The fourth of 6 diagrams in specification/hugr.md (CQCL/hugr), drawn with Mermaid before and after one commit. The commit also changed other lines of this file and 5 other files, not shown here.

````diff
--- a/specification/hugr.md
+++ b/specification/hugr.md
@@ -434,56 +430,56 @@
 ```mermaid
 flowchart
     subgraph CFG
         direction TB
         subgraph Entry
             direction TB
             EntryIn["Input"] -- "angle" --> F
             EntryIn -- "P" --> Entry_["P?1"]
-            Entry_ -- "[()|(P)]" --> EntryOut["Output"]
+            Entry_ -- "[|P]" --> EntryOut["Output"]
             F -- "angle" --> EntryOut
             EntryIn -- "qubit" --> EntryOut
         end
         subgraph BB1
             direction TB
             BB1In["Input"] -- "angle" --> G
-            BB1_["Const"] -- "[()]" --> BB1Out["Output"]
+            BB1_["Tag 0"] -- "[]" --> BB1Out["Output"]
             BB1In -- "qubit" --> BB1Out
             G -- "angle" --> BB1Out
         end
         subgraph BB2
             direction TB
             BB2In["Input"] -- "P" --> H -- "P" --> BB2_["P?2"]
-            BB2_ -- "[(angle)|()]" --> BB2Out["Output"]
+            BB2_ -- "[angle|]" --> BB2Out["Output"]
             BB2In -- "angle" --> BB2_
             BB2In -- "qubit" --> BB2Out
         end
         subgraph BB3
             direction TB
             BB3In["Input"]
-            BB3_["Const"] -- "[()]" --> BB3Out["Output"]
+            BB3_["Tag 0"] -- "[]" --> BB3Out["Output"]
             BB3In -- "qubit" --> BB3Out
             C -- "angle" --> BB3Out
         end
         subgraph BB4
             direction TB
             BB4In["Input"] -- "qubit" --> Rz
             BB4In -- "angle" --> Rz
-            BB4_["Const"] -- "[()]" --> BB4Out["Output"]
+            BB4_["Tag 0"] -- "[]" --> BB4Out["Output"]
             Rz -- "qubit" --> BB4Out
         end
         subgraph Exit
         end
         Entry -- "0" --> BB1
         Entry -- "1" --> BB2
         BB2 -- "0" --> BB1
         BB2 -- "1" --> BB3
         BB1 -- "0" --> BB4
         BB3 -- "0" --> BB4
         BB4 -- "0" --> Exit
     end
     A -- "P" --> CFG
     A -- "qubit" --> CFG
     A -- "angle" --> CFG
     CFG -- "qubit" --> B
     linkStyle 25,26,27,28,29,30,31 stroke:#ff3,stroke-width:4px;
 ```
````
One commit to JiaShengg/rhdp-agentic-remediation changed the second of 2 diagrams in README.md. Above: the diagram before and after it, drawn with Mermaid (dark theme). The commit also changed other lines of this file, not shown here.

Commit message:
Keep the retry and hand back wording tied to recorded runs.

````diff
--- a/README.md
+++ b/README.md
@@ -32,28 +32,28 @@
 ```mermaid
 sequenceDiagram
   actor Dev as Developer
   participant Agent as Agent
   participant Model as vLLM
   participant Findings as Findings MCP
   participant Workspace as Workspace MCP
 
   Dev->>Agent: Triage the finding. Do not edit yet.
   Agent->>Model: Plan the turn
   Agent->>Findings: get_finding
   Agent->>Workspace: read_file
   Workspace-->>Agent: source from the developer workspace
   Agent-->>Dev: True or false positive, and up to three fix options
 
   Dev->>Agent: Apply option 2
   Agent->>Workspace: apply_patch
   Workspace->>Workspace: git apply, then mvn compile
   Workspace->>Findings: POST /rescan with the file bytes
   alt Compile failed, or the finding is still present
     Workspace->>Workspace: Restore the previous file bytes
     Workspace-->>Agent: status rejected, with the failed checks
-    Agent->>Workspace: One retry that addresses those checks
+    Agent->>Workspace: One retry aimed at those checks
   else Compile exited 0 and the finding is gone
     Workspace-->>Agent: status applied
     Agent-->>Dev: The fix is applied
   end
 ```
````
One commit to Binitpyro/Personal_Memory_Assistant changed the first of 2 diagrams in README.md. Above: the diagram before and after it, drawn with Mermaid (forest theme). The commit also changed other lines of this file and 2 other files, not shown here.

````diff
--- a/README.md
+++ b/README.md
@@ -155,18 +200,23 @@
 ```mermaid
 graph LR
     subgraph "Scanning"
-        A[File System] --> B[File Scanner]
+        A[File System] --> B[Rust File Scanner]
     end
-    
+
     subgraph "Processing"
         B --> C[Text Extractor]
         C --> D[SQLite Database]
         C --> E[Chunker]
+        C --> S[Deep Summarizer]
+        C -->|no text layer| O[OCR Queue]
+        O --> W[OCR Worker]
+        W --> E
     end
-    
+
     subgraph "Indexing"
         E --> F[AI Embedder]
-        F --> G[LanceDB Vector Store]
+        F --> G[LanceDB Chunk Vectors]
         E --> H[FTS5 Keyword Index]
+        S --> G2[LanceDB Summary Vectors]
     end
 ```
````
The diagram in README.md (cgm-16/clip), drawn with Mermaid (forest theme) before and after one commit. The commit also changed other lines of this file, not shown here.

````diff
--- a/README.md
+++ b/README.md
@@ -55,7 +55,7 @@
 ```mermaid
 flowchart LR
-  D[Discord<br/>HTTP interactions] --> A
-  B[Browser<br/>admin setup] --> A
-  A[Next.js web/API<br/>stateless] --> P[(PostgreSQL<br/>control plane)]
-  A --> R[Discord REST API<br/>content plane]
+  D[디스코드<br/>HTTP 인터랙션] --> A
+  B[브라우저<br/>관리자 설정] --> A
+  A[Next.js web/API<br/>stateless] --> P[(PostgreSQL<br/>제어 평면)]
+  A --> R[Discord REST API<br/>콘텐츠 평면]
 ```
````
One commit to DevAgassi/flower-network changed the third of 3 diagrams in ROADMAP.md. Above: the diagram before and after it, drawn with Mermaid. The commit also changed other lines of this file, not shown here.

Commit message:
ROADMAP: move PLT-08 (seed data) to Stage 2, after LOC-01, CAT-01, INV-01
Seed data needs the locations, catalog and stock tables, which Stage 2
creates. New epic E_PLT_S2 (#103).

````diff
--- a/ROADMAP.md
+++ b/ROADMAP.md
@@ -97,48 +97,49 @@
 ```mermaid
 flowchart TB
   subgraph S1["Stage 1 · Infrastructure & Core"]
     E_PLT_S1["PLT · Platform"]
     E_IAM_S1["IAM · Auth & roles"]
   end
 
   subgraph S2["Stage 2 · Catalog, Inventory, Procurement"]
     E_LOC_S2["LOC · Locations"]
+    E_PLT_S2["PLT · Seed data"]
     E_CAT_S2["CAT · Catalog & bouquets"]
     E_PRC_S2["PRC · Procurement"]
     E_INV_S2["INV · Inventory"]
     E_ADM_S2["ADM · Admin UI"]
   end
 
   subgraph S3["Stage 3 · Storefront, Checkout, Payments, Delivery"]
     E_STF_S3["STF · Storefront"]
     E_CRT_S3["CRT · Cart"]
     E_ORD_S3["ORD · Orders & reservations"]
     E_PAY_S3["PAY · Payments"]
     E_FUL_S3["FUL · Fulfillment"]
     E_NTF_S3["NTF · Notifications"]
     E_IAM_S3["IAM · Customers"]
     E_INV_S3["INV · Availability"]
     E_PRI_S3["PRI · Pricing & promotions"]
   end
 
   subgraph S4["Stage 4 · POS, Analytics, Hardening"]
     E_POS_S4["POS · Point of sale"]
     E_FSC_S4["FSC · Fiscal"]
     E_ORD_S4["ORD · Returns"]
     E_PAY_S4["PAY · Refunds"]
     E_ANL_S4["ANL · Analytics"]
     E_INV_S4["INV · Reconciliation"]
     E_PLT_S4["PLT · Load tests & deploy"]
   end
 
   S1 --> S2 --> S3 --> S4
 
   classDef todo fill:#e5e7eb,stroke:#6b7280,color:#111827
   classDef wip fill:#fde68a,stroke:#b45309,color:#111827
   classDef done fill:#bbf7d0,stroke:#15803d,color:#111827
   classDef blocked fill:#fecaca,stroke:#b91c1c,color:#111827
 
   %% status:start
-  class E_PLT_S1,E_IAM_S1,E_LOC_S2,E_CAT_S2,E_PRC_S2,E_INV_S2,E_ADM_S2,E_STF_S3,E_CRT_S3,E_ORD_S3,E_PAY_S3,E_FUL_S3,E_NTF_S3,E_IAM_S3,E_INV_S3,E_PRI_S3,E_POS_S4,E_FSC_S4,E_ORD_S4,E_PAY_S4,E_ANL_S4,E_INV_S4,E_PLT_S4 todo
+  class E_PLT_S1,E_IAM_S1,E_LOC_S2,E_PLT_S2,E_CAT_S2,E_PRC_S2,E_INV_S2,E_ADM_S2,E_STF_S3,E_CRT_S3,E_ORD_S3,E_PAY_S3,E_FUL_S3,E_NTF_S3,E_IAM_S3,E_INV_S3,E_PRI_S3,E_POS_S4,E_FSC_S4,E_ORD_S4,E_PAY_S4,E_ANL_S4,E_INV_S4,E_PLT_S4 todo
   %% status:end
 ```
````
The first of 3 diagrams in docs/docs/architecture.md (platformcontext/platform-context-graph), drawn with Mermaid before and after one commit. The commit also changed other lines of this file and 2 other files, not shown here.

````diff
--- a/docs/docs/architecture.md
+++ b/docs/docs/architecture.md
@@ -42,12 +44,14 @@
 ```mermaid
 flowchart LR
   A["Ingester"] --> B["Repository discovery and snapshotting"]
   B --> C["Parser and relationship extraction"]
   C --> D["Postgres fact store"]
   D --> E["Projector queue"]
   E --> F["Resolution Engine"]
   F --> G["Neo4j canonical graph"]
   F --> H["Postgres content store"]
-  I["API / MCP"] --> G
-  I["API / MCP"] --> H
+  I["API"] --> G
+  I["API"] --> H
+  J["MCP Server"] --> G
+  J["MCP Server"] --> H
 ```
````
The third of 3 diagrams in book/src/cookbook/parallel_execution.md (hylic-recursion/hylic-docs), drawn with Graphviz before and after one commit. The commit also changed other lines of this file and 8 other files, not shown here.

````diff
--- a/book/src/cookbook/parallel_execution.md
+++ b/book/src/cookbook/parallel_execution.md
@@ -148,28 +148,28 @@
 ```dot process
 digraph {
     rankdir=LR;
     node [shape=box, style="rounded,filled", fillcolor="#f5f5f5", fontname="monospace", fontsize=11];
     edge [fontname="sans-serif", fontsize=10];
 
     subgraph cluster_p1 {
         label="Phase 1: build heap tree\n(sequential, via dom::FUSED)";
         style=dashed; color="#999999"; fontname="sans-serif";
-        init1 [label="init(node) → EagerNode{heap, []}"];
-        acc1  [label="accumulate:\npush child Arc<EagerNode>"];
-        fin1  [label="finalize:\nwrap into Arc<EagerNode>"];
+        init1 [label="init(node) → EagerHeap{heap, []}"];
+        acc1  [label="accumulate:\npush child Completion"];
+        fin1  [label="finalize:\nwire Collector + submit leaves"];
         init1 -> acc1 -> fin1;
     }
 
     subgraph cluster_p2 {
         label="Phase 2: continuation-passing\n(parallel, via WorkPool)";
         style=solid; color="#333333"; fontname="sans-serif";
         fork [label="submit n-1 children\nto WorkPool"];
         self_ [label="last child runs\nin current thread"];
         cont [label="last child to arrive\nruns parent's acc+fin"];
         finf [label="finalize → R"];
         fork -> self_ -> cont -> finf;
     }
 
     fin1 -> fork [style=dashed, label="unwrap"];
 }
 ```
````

☆ ☆ ☆ ☆ ☆

### Problem requirements
Pull every line containing "hugr" out of the records.

### Task result
The fourth of 6 diagrams in specification/hugr.md (CQCL/hugr), drawn with Mermaid before and after one commit. The commit also changed other lines of this file and 5 other files, not shown here.
--- a/specification/hugr.md
+++ b/specification/hugr.md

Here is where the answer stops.